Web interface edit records
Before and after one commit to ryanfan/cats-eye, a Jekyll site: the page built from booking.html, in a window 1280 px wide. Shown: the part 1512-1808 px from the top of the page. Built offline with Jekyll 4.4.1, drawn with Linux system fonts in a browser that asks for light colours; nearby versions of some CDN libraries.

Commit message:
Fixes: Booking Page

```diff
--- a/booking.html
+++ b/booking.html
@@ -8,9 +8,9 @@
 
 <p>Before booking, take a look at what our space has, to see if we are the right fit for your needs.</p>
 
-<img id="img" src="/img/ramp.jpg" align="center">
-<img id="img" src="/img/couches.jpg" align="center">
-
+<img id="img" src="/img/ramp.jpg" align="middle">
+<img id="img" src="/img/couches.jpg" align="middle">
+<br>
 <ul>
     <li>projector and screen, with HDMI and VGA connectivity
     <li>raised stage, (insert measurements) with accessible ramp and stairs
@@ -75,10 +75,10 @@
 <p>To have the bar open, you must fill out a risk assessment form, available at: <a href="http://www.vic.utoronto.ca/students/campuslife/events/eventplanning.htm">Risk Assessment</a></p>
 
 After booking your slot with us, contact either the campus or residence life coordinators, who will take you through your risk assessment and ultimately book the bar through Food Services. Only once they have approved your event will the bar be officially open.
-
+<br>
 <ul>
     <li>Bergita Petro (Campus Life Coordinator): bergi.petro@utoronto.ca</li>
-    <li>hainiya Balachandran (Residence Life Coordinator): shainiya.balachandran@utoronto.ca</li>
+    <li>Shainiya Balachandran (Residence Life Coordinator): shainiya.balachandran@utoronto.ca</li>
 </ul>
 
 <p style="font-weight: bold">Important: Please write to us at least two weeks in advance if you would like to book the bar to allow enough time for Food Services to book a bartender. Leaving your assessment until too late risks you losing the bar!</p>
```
==
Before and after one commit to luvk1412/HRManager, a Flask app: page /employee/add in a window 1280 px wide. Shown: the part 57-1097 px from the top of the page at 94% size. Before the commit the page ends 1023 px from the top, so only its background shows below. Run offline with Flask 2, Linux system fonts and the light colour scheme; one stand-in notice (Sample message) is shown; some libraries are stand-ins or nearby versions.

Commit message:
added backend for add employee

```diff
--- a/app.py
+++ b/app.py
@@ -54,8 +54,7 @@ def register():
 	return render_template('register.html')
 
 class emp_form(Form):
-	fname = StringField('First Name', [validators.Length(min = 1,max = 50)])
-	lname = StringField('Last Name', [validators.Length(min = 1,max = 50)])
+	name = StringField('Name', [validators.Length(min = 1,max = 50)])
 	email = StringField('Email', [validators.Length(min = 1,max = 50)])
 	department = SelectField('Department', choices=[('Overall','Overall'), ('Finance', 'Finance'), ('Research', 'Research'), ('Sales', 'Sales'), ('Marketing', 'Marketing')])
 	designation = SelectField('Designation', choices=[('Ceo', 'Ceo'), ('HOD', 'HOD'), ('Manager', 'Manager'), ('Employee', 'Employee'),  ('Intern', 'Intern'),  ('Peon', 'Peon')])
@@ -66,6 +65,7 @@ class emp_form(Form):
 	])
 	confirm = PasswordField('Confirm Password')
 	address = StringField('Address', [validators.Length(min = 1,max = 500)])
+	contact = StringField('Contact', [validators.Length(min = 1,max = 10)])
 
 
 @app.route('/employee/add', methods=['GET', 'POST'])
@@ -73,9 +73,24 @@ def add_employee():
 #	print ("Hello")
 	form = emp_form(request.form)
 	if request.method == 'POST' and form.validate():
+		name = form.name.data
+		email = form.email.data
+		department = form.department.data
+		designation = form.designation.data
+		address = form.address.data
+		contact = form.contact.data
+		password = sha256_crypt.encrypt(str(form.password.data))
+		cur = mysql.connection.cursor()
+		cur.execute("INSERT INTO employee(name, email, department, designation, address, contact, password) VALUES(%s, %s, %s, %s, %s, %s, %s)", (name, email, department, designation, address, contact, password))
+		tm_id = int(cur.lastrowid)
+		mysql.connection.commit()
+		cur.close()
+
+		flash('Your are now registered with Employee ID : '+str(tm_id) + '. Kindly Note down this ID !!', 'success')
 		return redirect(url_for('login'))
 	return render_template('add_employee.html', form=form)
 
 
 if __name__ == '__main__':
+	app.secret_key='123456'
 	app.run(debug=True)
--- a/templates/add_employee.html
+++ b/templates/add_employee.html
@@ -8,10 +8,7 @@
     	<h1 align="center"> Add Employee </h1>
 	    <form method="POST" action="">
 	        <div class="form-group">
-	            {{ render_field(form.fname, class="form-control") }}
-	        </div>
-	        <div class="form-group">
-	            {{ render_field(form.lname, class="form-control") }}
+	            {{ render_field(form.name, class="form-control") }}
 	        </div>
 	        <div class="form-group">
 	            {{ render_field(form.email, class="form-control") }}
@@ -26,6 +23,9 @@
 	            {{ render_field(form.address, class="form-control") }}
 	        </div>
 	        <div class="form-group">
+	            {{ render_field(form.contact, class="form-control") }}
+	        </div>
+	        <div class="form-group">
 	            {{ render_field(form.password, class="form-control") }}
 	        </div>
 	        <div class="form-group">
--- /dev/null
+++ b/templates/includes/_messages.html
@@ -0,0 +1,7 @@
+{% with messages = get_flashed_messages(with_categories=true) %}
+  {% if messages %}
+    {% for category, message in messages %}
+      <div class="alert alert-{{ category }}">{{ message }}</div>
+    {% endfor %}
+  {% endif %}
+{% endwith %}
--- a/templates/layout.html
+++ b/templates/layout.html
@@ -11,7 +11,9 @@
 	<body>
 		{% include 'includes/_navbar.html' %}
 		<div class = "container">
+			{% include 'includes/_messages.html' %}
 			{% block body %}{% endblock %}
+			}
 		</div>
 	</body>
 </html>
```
==
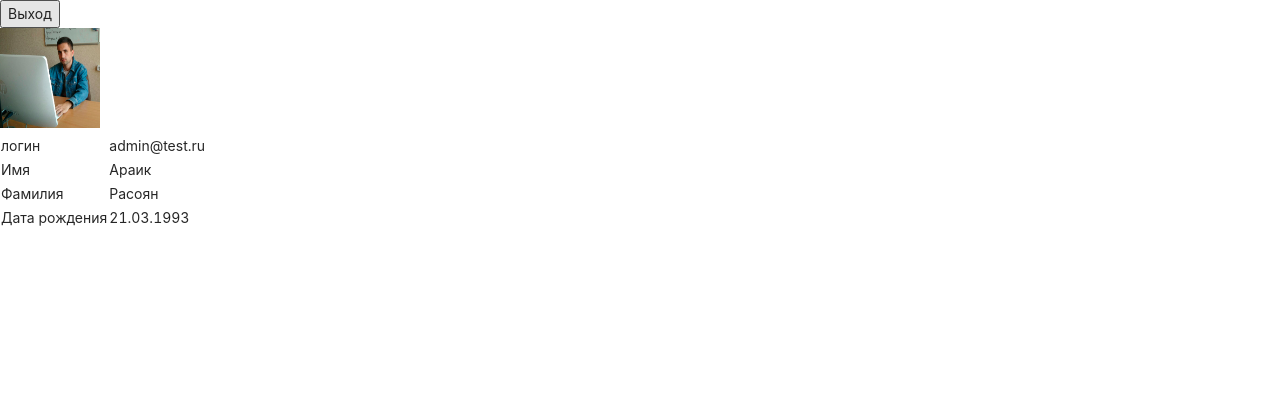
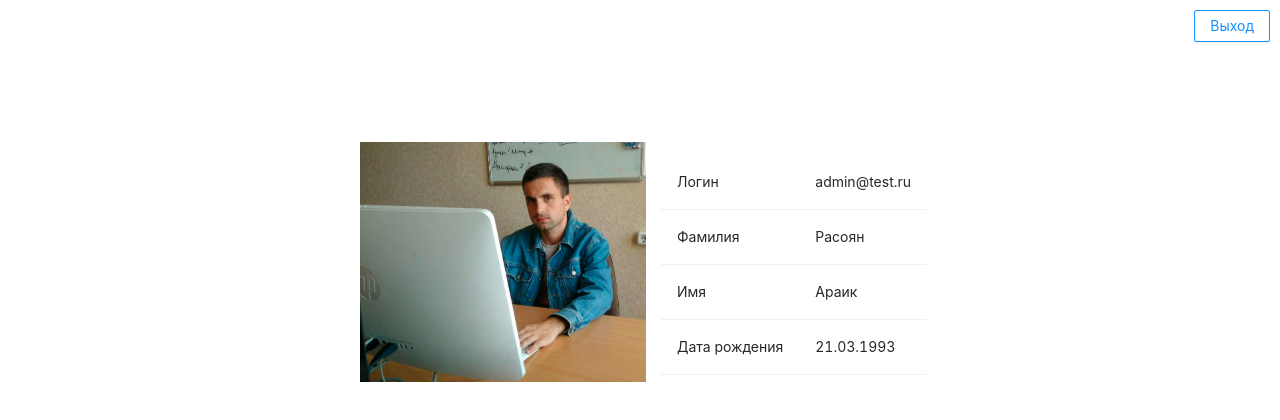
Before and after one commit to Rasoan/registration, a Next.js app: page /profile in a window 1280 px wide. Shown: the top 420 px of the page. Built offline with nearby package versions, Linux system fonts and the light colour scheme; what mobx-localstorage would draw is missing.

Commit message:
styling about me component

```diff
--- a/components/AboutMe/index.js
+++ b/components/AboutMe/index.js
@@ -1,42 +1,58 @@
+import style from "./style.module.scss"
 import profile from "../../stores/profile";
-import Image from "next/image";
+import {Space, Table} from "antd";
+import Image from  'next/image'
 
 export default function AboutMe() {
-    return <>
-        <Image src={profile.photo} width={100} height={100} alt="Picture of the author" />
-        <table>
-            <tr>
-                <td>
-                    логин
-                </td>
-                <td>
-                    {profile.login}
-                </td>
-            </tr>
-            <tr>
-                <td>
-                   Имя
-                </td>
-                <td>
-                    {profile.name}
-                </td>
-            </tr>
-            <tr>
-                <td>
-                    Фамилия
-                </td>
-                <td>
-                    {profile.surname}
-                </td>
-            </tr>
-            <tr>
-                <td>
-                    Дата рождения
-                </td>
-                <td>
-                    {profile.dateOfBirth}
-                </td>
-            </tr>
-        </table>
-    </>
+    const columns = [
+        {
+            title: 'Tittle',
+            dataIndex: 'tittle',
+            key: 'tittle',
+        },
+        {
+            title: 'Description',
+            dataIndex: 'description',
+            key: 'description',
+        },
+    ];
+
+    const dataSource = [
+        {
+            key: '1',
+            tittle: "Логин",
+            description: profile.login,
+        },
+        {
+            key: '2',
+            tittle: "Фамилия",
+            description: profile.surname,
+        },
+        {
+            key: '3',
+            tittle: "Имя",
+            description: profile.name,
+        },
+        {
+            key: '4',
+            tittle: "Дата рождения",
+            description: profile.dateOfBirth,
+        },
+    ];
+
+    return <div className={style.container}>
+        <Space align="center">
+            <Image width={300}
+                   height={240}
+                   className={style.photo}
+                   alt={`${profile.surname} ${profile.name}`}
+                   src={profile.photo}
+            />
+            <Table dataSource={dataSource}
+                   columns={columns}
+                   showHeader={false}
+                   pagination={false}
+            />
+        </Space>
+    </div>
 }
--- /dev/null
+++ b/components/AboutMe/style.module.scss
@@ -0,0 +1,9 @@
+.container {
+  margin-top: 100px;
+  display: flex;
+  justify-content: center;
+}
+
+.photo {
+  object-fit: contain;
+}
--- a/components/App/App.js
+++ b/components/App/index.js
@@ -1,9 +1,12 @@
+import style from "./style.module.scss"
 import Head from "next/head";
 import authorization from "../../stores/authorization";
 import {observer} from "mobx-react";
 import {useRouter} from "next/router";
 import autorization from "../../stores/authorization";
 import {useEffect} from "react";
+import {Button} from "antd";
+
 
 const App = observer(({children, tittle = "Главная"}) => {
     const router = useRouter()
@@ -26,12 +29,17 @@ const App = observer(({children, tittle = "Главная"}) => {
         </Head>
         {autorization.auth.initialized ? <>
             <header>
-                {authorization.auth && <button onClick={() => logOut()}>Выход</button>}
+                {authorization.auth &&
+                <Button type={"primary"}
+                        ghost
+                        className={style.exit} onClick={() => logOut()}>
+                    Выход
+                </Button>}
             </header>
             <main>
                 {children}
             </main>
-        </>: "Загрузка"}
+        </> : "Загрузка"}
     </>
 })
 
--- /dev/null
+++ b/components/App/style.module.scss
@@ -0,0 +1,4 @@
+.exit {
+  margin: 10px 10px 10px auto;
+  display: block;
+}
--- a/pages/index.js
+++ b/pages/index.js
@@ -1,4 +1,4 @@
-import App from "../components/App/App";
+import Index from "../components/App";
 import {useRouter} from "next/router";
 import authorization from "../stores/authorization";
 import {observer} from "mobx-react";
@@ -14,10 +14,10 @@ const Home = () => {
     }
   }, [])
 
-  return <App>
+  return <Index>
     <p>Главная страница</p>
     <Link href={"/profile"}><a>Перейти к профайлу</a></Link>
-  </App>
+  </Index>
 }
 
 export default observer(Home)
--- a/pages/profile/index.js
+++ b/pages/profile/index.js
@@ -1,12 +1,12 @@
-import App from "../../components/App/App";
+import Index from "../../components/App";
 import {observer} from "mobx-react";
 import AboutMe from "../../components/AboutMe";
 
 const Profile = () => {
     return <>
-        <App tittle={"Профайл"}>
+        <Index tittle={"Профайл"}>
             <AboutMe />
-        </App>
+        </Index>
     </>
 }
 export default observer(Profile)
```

> _REQUIREMENT_
Work out how many lines above include the string "AboutMe", then give that number alone.

> _PROBLEM SOLUTION_
6